▶ Instructions to follow
Where the records below show the word "flex" in a line, please copy that line.

** Opening Data records block **

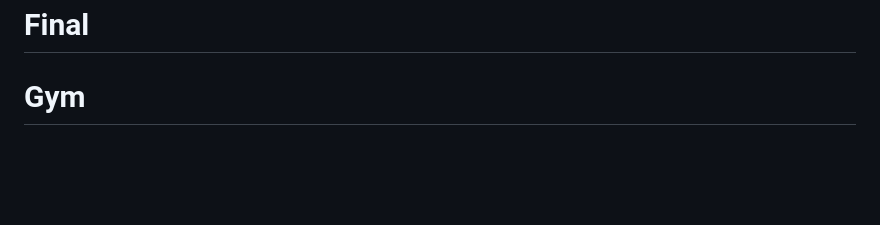
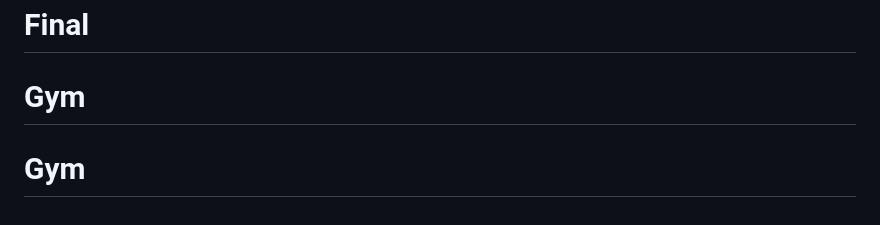
Before and after one commit to medjomaa/PIDEV, a Markdown page: README.md, the part around the change. Rendered like a GitHub page; blank space fills up the shorter version.

```diff
--- a/README.md
+++ b/README.md
@@ -71,3 +71,4 @@ The Laravel framework is open-sourced software licensed under the [MIT license](
 # Final
 # Final
 # Gym
+# Gym
```
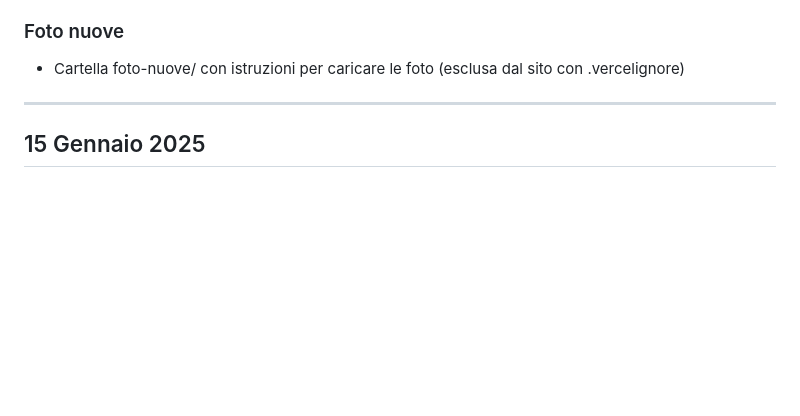
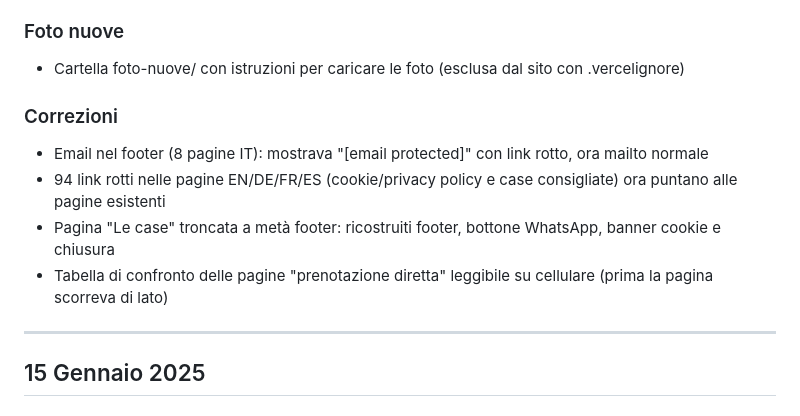
Before and after one commit to federicomocci/alghero-fronte-mare, a Markdown page: CHANGELOG.md, the part around the change. Rendered like a GitHub page; blank space fills up the shorter version.

Commit message:
Aggiorna il changelog con le correzioni
Co-Authored-By: Claude Opus 5.5 <noreply@anthropic.com>
Claude-Session: https://claude.ai/code/session_01NgDkUaqj8tBwLi3PEK9rp9

```diff
--- a/CHANGELOG.md
+++ b/CHANGELOG.md
@@ -29,6 +29,12 @@ Cronologia completa dello sviluppo del sito dal 9 al 15 gennaio 2025.
 
 ### Foto nuove
 - Cartella foto-nuove/ con istruzioni per caricare le foto (esclusa dal sito con .vercelignore)
+
+### Correzioni
+- Email nel footer (8 pagine IT): mostrava "[email protected]" con link rotto, ora mailto normale
+- 94 link rotti nelle pagine EN/DE/FR/ES (cookie/privacy policy e case consigliate) ora puntano alle pagine esistenti
+- Pagina "Le case" troncata a metà footer: ricostruiti footer, bottone WhatsApp, banner cookie e chiusura
+- Tabella di confronto delle pagine "prenotazione diretta" leggibile su cellulare (prima la pagina scorreva di lato)
 
 ---
 
```
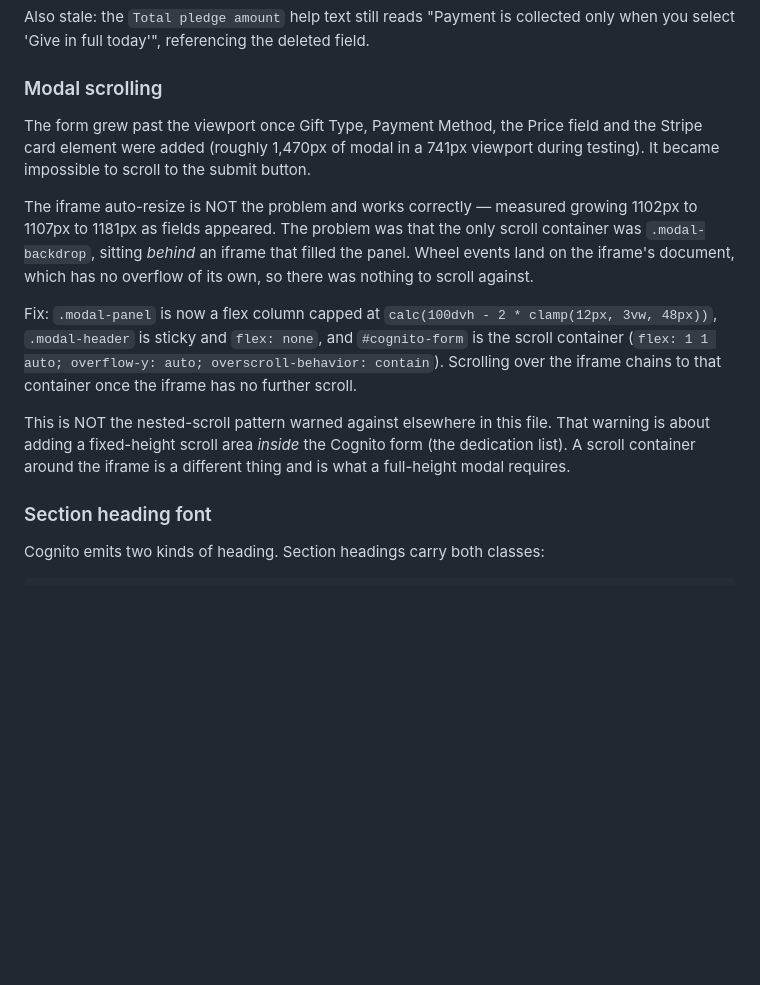
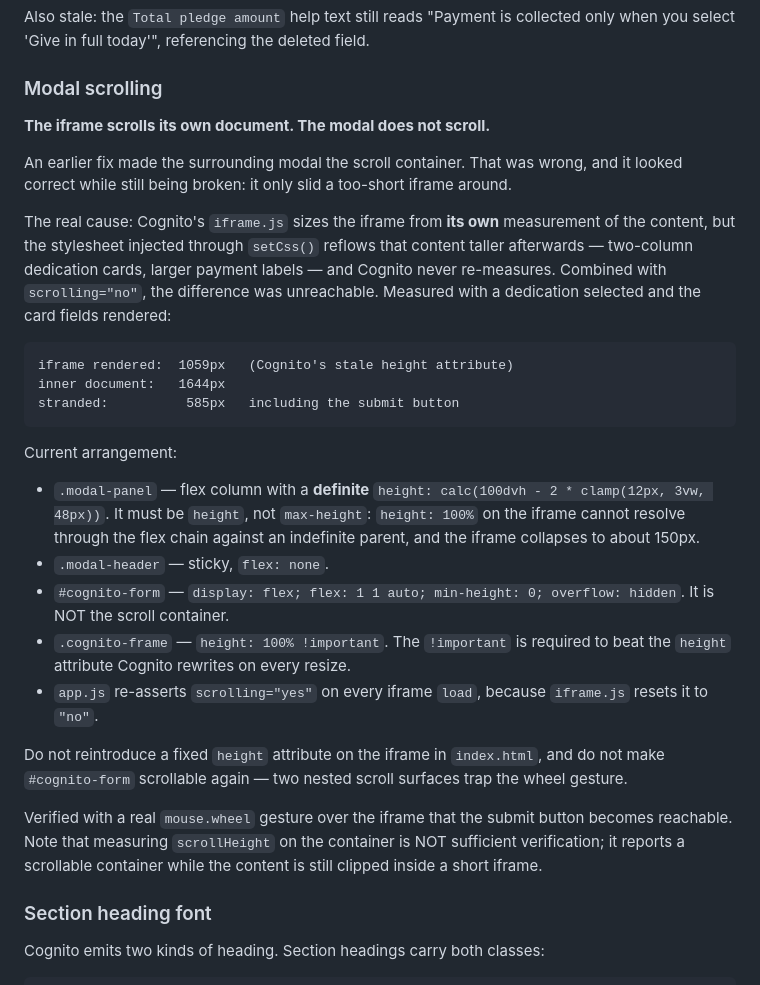
Before and after one commit to web-mk/glencoe-capital-campaign, a Markdown page: DEV_HANDOFF.md, the part around one of its changes. Drawn GitHub-style; blank space fills up the shorter version.

````diff
--- a/DEV_HANDOFF.md
+++ b/DEV_HANDOFF.md
@@ -421,26 +427,47 @@ only when you select 'Give in full today'", referencing the deleted field.
 
 ### Modal scrolling
 
-The form grew past the viewport once Gift Type, Payment Method, the Price field
-and the Stripe card element were added (roughly 1,470px of modal in a 741px
-viewport during testing). It became impossible to scroll to the submit button.
+**The iframe scrolls its own document. The modal does not scroll.**
 
-The iframe auto-resize is NOT the problem and works correctly — measured growing
-1102px to 1107px to 1181px as fields appeared. The problem was that the only
-scroll container was `.modal-backdrop`, sitting *behind* an iframe that filled
-the panel. Wheel events land on the iframe's document, which has no overflow of
-its own, so there was nothing to scroll against.
+An earlier fix made the surrounding modal the scroll container. That was wrong,
+and it looked correct while still being broken: it only slid a too-short iframe
+around.
 
-Fix: `.modal-panel` is now a flex column capped at
-`calc(100dvh - 2 * clamp(12px, 3vw, 48px))`, `.modal-header` is sticky and
-`flex: none`, and `#cognito-form` is the scroll container
-(`flex: 1 1 auto; overflow-y: auto; overscroll-behavior: contain`). Scrolling
-over the iframe chains to that container once the iframe has no further scroll.
+The real cause: Cognito's `iframe.js` sizes the iframe from **its own**
+measurement of the content, but the stylesheet injected through `setCss()`
+reflows that content taller afterwards — two-column dedication cards, larger
+payment labels — and Cognito never re-measures. Combined with `scrolling="no"`,
+the difference was unreachable. Measured with a dedication selected and the card
+fields rendered:
 
-This is NOT the nested-scroll pattern warned against elsewhere in this file. That
-warning is about adding a fixed-height scroll area *inside* the Cognito form (the
-dedication list). A scroll container around the iframe is a different thing and is
-what a full-height modal requires.
+```
+iframe rendered:  1059px   (Cognito's stale height attribute)
+inner document:   1644px
+stranded:          585px   including the submit button
+```
+
+Current arrangement:
+
+- `.modal-panel` — flex column with a **definite** `height:
+  calc(100dvh - 2 * clamp(12px, 3vw, 48px))`. It must be `height`, not
+  `max-height`: `height: 100%` on the iframe cannot resolve through the flex
+  chain against an indefinite parent, and the iframe collapses to about 150px.
+- `.modal-header` — sticky, `flex: none`.
+- `#cognito-form` — `display: flex; flex: 1 1 auto; min-height: 0;
+  overflow: hidden`. It is NOT the scroll container.
+- `.cognito-frame` — `height: 100% !important`. The `!important` is required to
+  beat the `height` attribute Cognito rewrites on every resize.
+- `app.js` re-asserts `scrolling="yes"` on every iframe `load`, because
+  `iframe.js` resets it to `"no"`.
+
+Do not reintroduce a fixed `height` attribute on the iframe in `index.html`, and
+do not make `#cognito-form` scrollable again — two nested scroll surfaces trap
+the wheel gesture.
+
+Verified with a real `mouse.wheel` gesture over the iframe that the submit button
+becomes reachable. Note that measuring `scrollHeight` on the container is NOT
+sufficient verification; it reports a scrollable container while the content is
+still clipped inside a short iframe.
 
 ### Section heading font
 
````
Also changed, not shown: other parts of DEV_HANDOFF.md (+117 -109 lines).
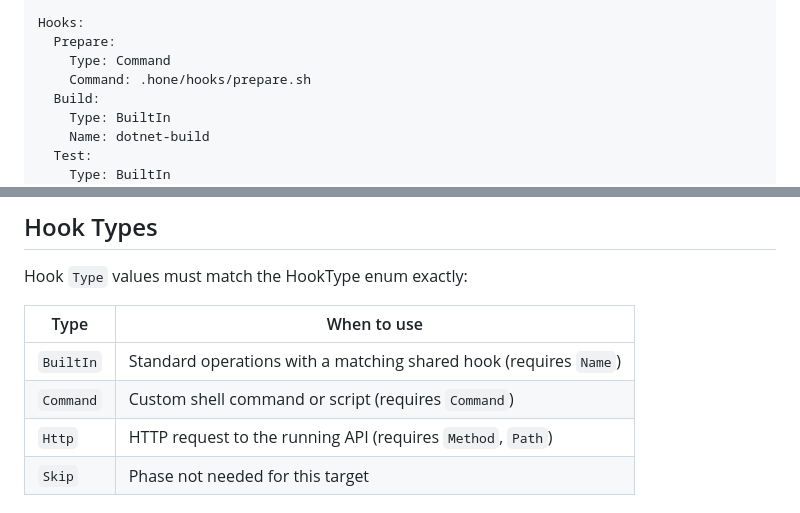
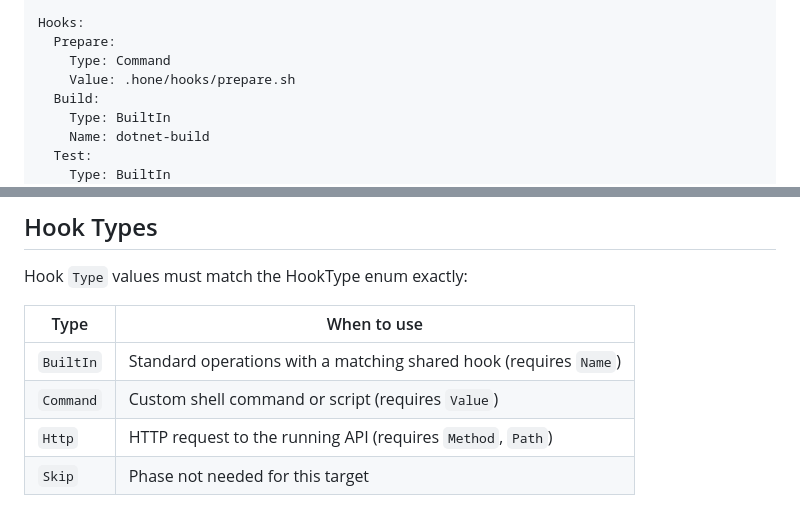
Before and after one commit to J-Bax/Hone, a Markdown page: .github/agents/hone-scaffolder.agent.md, 2 parts joined by grey strips. Rendered like a GitHub page.

Commit message:
fix(scaffolder): use Value for command hook examples
Co-authored-by: Copilot <223556219+Copilot@users.noreply.github.com>

```diff
--- a/.github/agents/hone-scaffolder.agent.md
+++ b/.github/agents/hone-scaffolder.agent.md
@@ -79,7 +79,7 @@ ScaleTest:
 Hooks:
   Prepare:
     Type: Command
-    Command: .hone/hooks/prepare.sh
+    Value: .hone/hooks/prepare.sh
   Build:
     Type: BuiltIn
     Name: dotnet-build
@@ -115,7 +115,7 @@ Hook `Type` values must match the HookType enum exactly:
 | Type | When to use |
 |------|-------------|
 | `BuiltIn` | Standard operations with a matching shared hook (requires `Name`) |
-| `Command` | Custom shell command or script (requires `Command`) |
+| `Command` | Custom shell command or script (requires `Value`) |
 | `Http` | HTTP request to the running API (requires `Method`, `Path`) |
 | `Skip` | Phase not needed for this target |
 
```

** Closing Data records block **

▶ Answer for the task
-Fix: `.modal-panel` is now a flex column capped at
-`flex: none`, and `#cognito-form` is the scroll container
-(`flex: 1 1 auto; overflow-y: auto; overscroll-behavior: contain`). Scrolling
+- `.modal-panel` — flex column with a **definite** `height:
+  `max-height`: `height: 100%` on the iframe cannot resolve through the flex
+- `.modal-header` — sticky, `flex: none`.
+- `#cognito-form` — `display: flex; flex: 1 1 auto; min-height: 0;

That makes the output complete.